Six Trips to Rome
For my two-page spread in the Galileo children's book, I will be writing about and summarizing Galileo's six trips to Rome. I think that this is an important aspect to add to the book because it Galileo's complicated life and career can be difficult for a child (and sometimes, an adult) to understand when in its expanded form. I would like to summarize the six trips and make the most important parts, scientifically and historically, stand out. The struggle with this will be the actual act of condensing such a huge amount of information without detracting from the meaning. To prepare my two-page spread for older children, I will include "controversial" subjects such as Galileo's struggles with the church and his trial. I will use larger words than I would for a younger child.
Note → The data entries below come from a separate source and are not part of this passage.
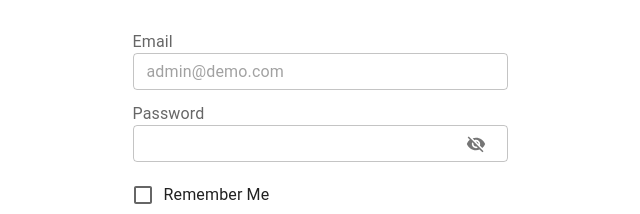
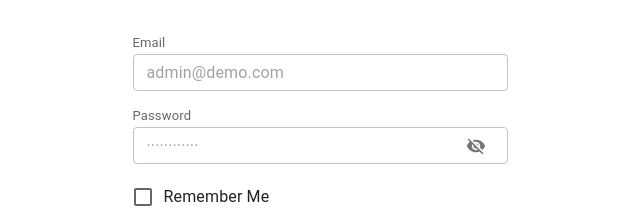
Before and after one commit to thanklet/mock-dapp-prototype, a React (Vite) app: page /auth/login in a window 1280 px wide. Shown: the top 214 px of the page, without its empty margins (320-960 px from the left). Built offline with nearby package versions, Linux system fonts and the light colour scheme; no server answers.

Commit message:
chore: フォーム周りのスタイルを調整する
- パスワードフィールドのplaceholderを設定
- ラベルのテキストサイズを13pxに調整
- オートフィル時にカーソルが見える様に修正

```diff
--- a/src/components/ui/form/password-field.tsx
+++ b/src/components/ui/form/password-field.tsx
@@ -12,6 +12,7 @@ export const PasswordField = forwardRef<HTMLInputElement, TextFieldProps>(
         {...props}
         ref={ref}
         type={shouldShowPassword ? "text" : "password"}
+        placeholder="············"
         endAdornment={
           <InputAdornment position="end">
             <IconButton onClick={() => setShouldShowPassword((prev) => !prev)}>
--- a/src/components/ui/form/text-field.tsx
+++ b/src/components/ui/form/text-field.tsx
@@ -24,7 +24,7 @@ export const TextField = forwardRef<HTMLInputElement, TextFieldProps>(
     return (
       <FormControl error={error} disabled={disabled}>
         <FormLabel>
-          <span>{label}</span>
+          <span className="text-[13px]">{label}</span>
           <OutlinedInput
             ref={ref}
             fullWidth
@@ -34,6 +34,7 @@ export const TextField = forwardRef<HTMLInputElement, TextFieldProps>(
               "& .MuiOutlinedInput-input:-webkit-autofill": {
                 boxShadow: "none",
                 backgroundColor: "white",
+                caretColor: "black",
                 "-webkit-text-fill-color": "black",
               },
               "& .MuiOutlineInput-input:webkit-text-fill-color": {},
```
I do not think it will be hard to write for older children because I normally try to write around that reading level anyway, and I think that we as a culture should not hide our children from our history, even if it is viewed as controversial in some eyes.
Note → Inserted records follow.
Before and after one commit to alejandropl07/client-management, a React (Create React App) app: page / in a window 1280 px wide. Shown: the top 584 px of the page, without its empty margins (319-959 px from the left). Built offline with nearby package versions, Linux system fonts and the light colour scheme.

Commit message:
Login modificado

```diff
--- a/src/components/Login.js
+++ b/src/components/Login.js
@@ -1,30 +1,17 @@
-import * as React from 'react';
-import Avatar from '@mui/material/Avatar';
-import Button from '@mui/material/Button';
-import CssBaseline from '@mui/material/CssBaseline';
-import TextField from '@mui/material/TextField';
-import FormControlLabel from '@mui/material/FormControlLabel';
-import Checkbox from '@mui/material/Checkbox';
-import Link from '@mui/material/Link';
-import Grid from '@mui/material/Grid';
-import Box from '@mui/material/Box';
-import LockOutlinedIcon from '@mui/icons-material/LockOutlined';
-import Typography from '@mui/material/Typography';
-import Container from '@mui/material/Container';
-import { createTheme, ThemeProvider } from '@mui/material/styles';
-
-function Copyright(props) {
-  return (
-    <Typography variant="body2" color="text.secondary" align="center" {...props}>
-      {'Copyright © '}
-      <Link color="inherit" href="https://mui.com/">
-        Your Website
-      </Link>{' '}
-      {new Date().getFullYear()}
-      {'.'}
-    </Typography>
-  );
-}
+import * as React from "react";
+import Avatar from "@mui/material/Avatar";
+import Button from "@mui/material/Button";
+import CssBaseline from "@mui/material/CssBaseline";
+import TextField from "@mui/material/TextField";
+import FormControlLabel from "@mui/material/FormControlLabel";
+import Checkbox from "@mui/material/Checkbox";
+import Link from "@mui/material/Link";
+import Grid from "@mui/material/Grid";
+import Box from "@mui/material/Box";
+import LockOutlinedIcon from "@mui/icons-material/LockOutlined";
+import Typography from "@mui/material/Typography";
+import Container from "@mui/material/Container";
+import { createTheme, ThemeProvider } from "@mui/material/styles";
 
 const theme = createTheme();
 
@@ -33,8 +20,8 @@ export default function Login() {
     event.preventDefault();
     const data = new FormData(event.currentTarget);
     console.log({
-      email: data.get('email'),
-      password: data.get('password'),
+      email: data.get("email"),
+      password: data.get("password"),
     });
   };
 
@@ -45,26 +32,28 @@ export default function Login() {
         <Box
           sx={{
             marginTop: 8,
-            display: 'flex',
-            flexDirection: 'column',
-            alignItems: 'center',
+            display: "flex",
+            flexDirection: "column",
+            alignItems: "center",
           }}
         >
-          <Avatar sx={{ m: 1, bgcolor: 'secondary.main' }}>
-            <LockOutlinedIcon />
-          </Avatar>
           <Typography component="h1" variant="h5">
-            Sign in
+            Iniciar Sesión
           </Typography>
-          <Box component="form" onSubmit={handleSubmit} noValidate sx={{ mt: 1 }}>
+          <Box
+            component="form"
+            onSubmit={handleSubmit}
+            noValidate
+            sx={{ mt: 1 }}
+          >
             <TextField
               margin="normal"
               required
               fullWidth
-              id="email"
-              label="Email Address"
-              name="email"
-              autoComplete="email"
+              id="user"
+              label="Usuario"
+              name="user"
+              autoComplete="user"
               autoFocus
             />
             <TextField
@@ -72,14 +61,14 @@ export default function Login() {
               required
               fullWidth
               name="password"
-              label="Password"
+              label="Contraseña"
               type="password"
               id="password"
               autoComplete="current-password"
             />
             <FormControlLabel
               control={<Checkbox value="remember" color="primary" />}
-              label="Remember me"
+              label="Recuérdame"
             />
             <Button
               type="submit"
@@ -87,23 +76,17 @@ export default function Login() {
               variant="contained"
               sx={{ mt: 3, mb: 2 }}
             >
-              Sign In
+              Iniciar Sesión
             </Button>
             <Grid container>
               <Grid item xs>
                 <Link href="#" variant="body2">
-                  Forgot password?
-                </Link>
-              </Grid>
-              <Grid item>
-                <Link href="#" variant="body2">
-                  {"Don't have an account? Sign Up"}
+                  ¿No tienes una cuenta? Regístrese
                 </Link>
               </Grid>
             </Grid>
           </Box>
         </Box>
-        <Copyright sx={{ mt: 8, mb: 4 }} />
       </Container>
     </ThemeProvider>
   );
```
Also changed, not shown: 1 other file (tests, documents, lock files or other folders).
Some of background assumptions related to my topic are that Galileo was only a scientist, that science and religion cannot mesh, and that Galileo is known mostly in popular culture for his creation of the telescope. Explaining the six trips will help break these assumptions and show that Galileo was a more complex man than popular culture portrays him.